Now it sounds crazy to me, but I used to think that the best way to train leaders was to lock them in a room with me for eight hours. Then, poof, they would be able to internalize that learning and apply it. What was I thinking?
The COVID-19 pandemic forced me to try a new virtual model—one that I’ve found to be much more effective. Here’s why virtual instructor-led learning is better and how to do it well.
Why It's BetterIt’s efficient. It’s easier and cheaper to get leaders in the same place on a virtual platform than to fly or drive them in. Given how busy they are, making learning convenient for leaders is essential.
It’s interactive. Presentations were always a bad idea. One person talks and attempts to “download” ideas to a passive audience. Really? Virtual platforms make everyone equal and demand dialogue and participation. Leaders are impatient. If we don’t engage them, they’ll quickly lose interest and start multitasking.

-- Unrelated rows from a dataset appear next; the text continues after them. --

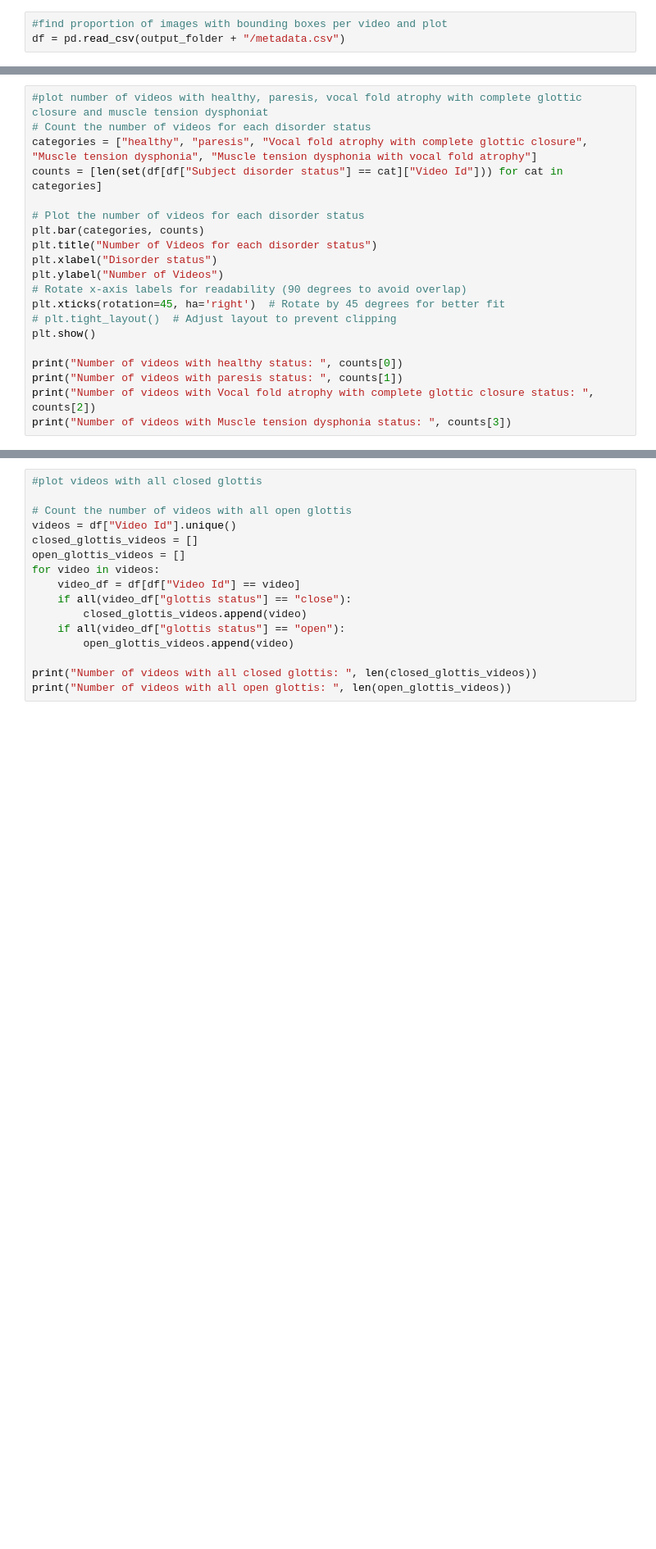
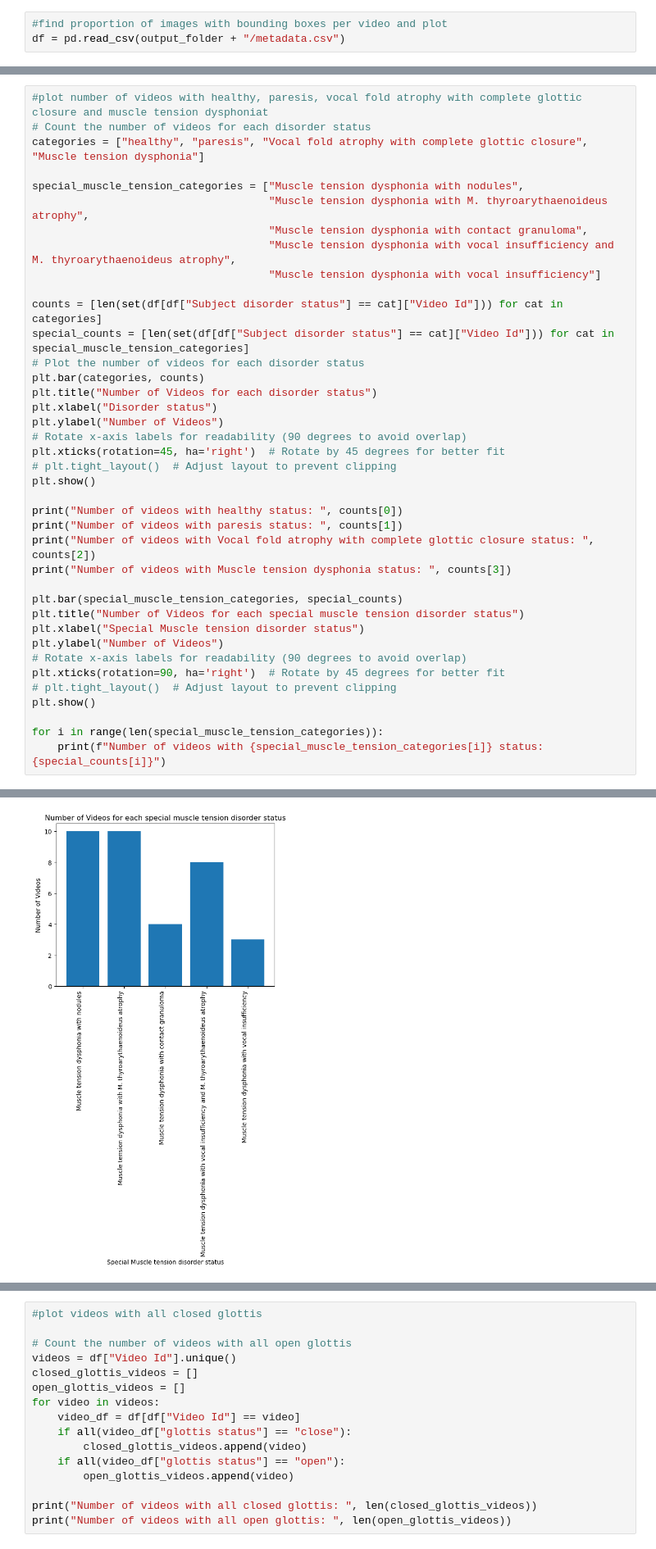
Before and after one commit to Ejento47/Glottis-Detection, a Jupyter notebook: DataAnalysis.ipynb, the cells around one changed output, grey strips where cells are left out. Shown at 82% size. Drawn from its saved outputs; the diff is of its cells as text; blank space fills up the shorter version.

Commit message:
EDA specific muscle tension dysphonia cases added

```diff
--- a/DataAnalysis.ipynb
+++ b/DataAnalysis.ipynb
@@ -185,26 +185,46 @@ plt.show()
 # %%
 #plot number of videos with healthy, paresis, vocal fold atrophy with complete glottic closure and muscle tension dysphoniat
 # Count the number of videos for each disorder status
-categories = ["healthy", "paresis", "Vocal fold atrophy with complete glottic closure", "Muscle tension dysphonia", "Muscle tension dysphonia with vocal fold atrophy"]
+categories = ["healthy", "paresis", "Vocal fold atrophy with complete glottic closure", "Muscle tension dysphonia"]
+
+special_muscle_tension_categories = ["Muscle tension dysphonia with nodules",
+                                     "Muscle tension dysphonia with M. thyroarythaenoideus atrophy",
+                                     "Muscle tension dysphonia with contact granuloma",
+                                     "Muscle tension dysphonia with vocal insufficiency and M. thyroarythaenoideus atrophy",
+                                     "Muscle tension dysphonia with vocal insufficiency"]
+
 counts = [len(set(df[df["Subject disorder status"] == cat]["Video Id"])) for cat in categories]
-
+special_counts = [len(set(df[df["Subject disorder status"] == cat]["Video Id"])) for cat in special_muscle_tension_categories]
 # Plot the number of videos for each disorder status
 plt.bar(categories, counts)
 plt.title("Number of Videos for each disorder status")
 plt.xlabel("Disorder status")
 plt.ylabel("Number of Videos")
 # Rotate x-axis labels for readability (90 degrees to avoid overlap)
 plt.xticks(rotation=45, ha='right')  # Rotate by 45 degrees for better fit
 # plt.tight_layout()  # Adjust layout to prevent clipping
 plt.show()
 
 print("Number of videos with healthy status: ", counts[0])
 print("Number of videos with paresis status: ", counts[1])
 print("Number of videos with Vocal fold atrophy with complete glottic closure status: ", counts[2])
 print("Number of videos with Muscle tension dysphonia status: ", counts[3])
+
+plt.bar(special_muscle_tension_categories, special_counts)
+plt.title("Number of Videos for each special muscle tension disorder status")
+plt.xlabel("Special Muscle tension disorder status")
+plt.ylabel("Number of Videos")
+# Rotate x-axis labels for readability (90 degrees to avoid overlap)
+plt.xticks(rotation=90, ha='right')  # Rotate by 45 degrees for better fit
+# plt.tight_layout()  # Adjust layout to prevent clipping
+plt.show()
+
+for i in range(len(special_muscle_tension_categories)):
+    print(f"Number of videos with {special_muscle_tension_categories[i]} status: {special_counts[i]}")
 # %% [output]
 [figure]
 Number of videos with healthy status:  376
 Number of videos with paresis status:  2
 Number of videos with Vocal fold atrophy with complete glottic closure status:  1
 Number of videos with Muscle tension dysphonia status:  105
+[figure, added]
```
Also changed, not shown: parts of 1 cell of this notebook.
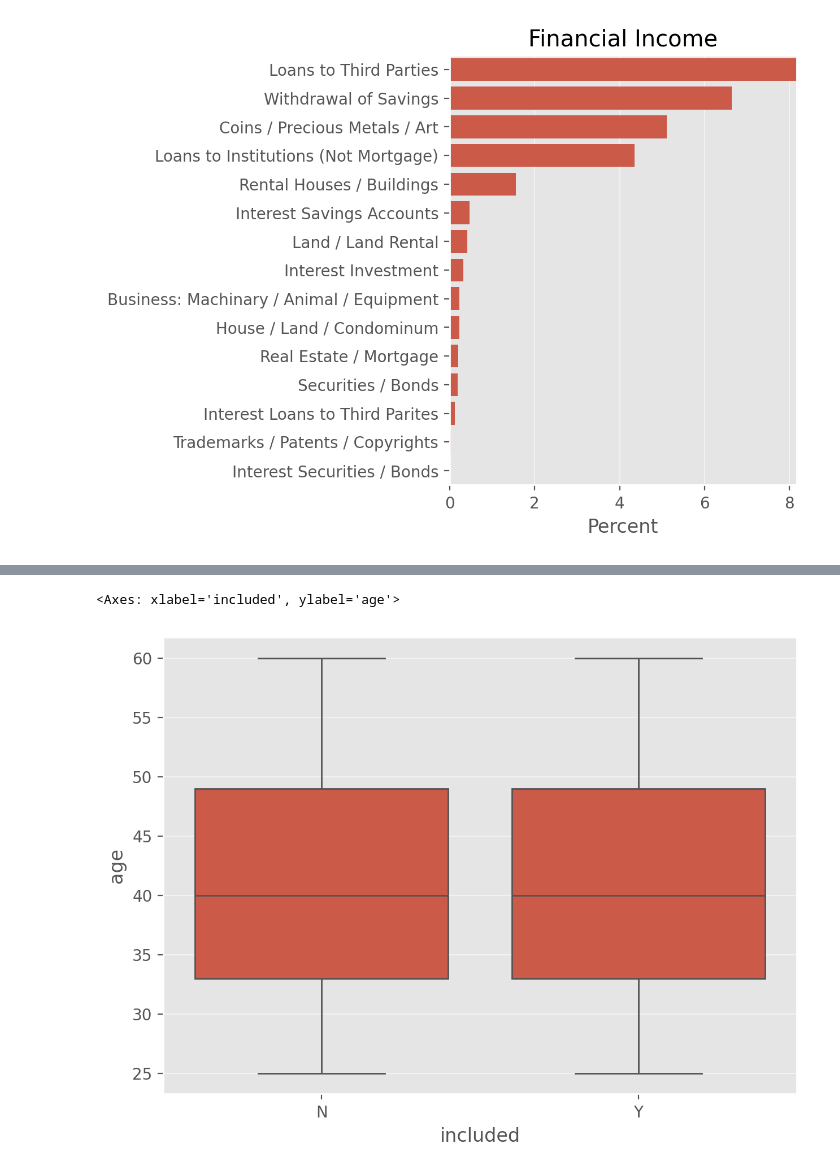
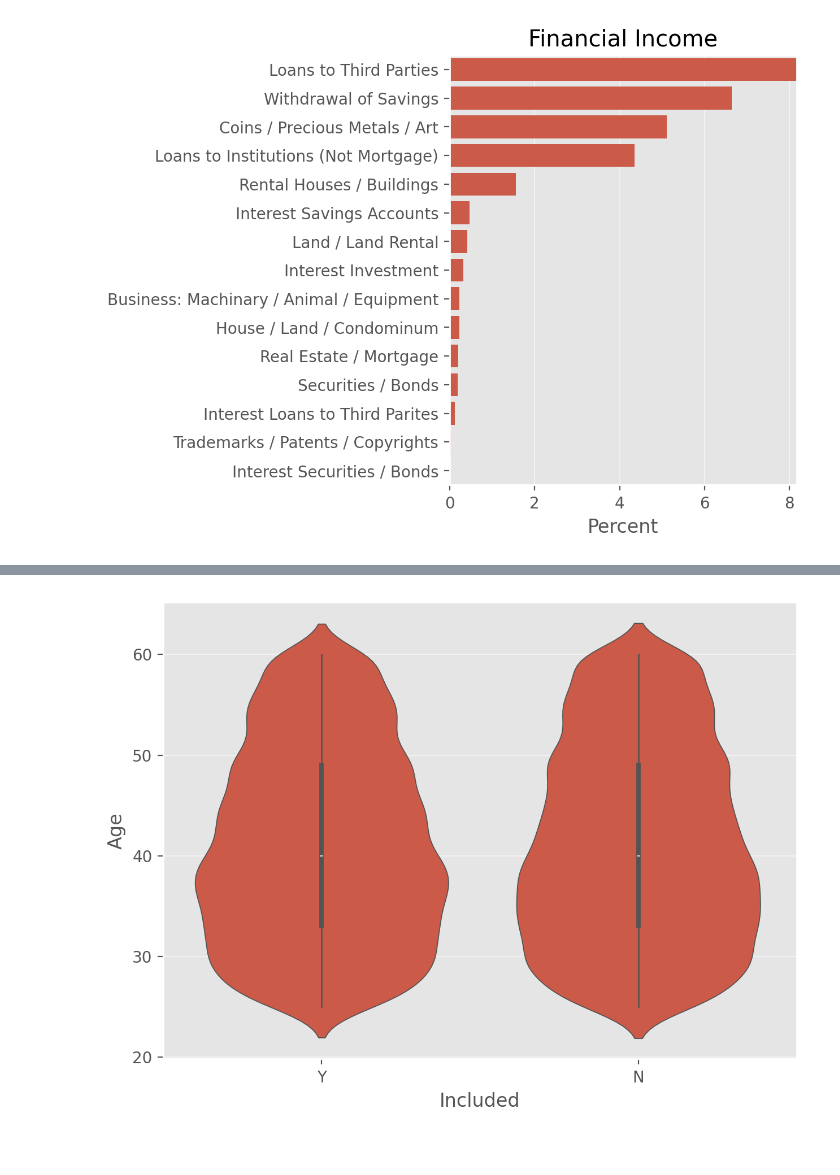
Before and after one commit to mjv2146/household-consumption, a Jupyter notebook: notebooks/03_financial_markets.ipynb, the cells around one changed output, grey strips where cells are left out. Cells and saved outputs as stored; diff of their text form; code cells hidden in the pictures.

```diff
--- a/notebooks/03_financial_markets.ipynb
+++ b/notebooks/03_financial_markets.ipynb
@@ -207,6 +246,7 @@ plt.xlabel('Percent');
 df['included'] = df['has_expense_any'] | df['has_income_any']
 # %%
 df['included'] = df['included'].replace({0:'N', 1:'Y'})
+df['included'] = pd.Categorical(df['included']).reorder_categories(['Y', 'N'])
 # %%
 included_by_decile = (100*pd.crosstab(df.decile, df.included, df.weight, aggfunc='sum', normalize='index')).reset_index()
 included_by_decile = included_by_decile.melt(id_vars='decile', var_name='Included', value_name='Percent')
@@ -290,7 +348,7 @@ sns.countplot(df, y= 'location', hue='included', orient='h')
 # %%
-sns.boxplot(
-    df, x='included', y='age'
-)
+sns.violinplot(df,
+               x='included', y='age')
+plt.xlabel('Included')
+plt.ylabel('Age');
 # %% [output]
-<Axes: xlabel='included', ylabel='age'>
-[figure, old version]
+[figure, new version]
```
Also changed, not shown: parts of 37 cells of this notebook, 2 other files.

It’s memorable. Leaders forget 50 percent of what they learn in classrooms an hour later and 70 percent a day later. We don’t yet have research on the effectiveness of virtual learning, but it’s coming. My client feedback suggests participants learn and retain more through virtual learning.
It’s “chunkable.” With virtual learning I can teach small portions and provide time for practice, application, and experimentation in between short sessions. Leaders are short on time, so they love having short sessions.
It's scalable. I can reach 200 leaders as easily as 20. Easy access to training across the globe makes learning more inclusive. No one at home or in remote offices is left out.
It’s comfortable. Leaders are getting more used to virtual platforms where they can curate their content and customize the experience for themselves. At last, the user experience is becoming central to how they learn.
How to Do It WellLimit distractions. Leaders need to set boundaries wherever they are so they can focus. This means closing doors, shutting down email and instant messaging, and turning off text messages or anything else that could interrupt them. This means they need to change their relationship with screens and computers. They have to connect with others on a computer instead of using it to transact.
Engage attention. Invite leaders to bring up their chat window and ask them at least one question every 20 minutes. You can even call on them by name, which will ensure everyone will stay awake. You can also ask for feedback by using the thumbs up/thumbs down feature or asking for a round of emoticons on how they are doing. Polling is another way to get attention but takes more time to set up and gives leaders less freedom in responding. Setting up breakout sessions is also possible, especially if you have a large group, but it can be risky. I have had platforms crash numerous times during breakouts.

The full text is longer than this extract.